*What is required*
Print out all of the records exactly; no picture belongs in the result.

*Task input*
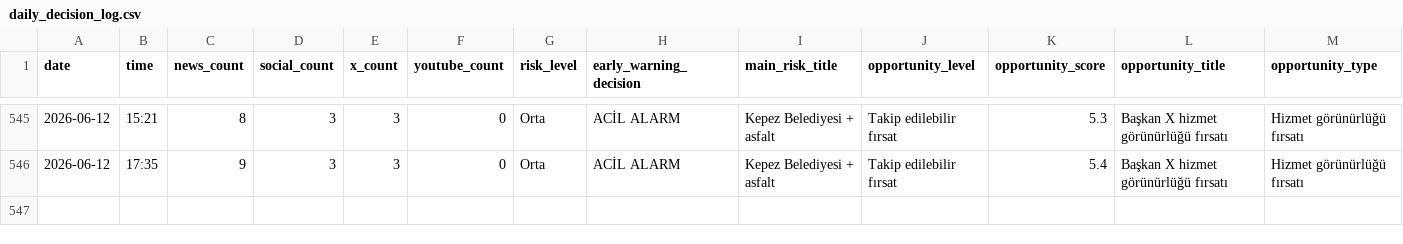
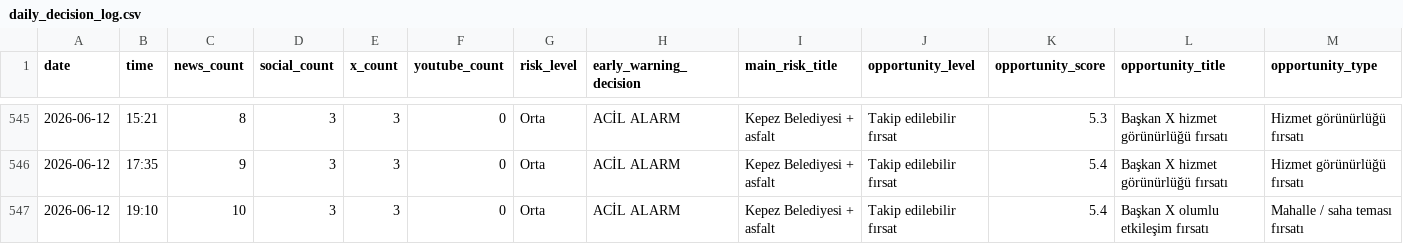
Before and after one commit to korayarhan/dijital-antalya-nabzi, a CSV file: data/archive/daily_decision_log.csv, drawn as a sheet; only a part is shown, gaps mark what is left out; rows hold the shown columns only; the diff names each change by its address in the sheet, - before the commit and + after, or states it on an @@ line.

```diff
--- a/data/archive/daily_decision_log.csv
+++ b/data/archive/daily_decision_log.csv
+row 547: 2026-06-12 | 19:10 | 10 | 3 | 3 | 0 | Orta | ACİL ALARM | Kepez Belediyesi + asfalt | Takip edilebilir fırsat | 5.4 | Başkan X olumlu etkileşim fırsatı | Mahalle / saha teması fırsatı
```
Also changed, not shown: data/alerts/alert_log.csv, data/auto_social/president_x_posts.csv, 12 other files.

*Solution to this task*
Before and after one commit to korayarhan/dijital-antalya-nabzi, a CSV file: data/archive/daily_decision_log.csv, drawn as a sheet; only a part is shown, gaps mark what is left out; rows hold the shown columns only; the diff names each change by its address in the sheet, - before the commit and + after, or states it on an @@ line.

```diff
--- a/data/archive/daily_decision_log.csv
+++ b/data/archive/daily_decision_log.csv
+row 547: 2026-06-12 | 19:10 | 10 | 3 | 3 | 0 | Orta | ACİL ALARM | Kepez Belediyesi + asfalt | Takip edilebilir fırsat | 5.4 | Başkan X olumlu etkileşim fırsatı | Mahalle / saha teması fırsatı
```
Also changed, not shown: data/alerts/alert_log.csv, data/auto_social/president_x_posts.csv, 12 other files.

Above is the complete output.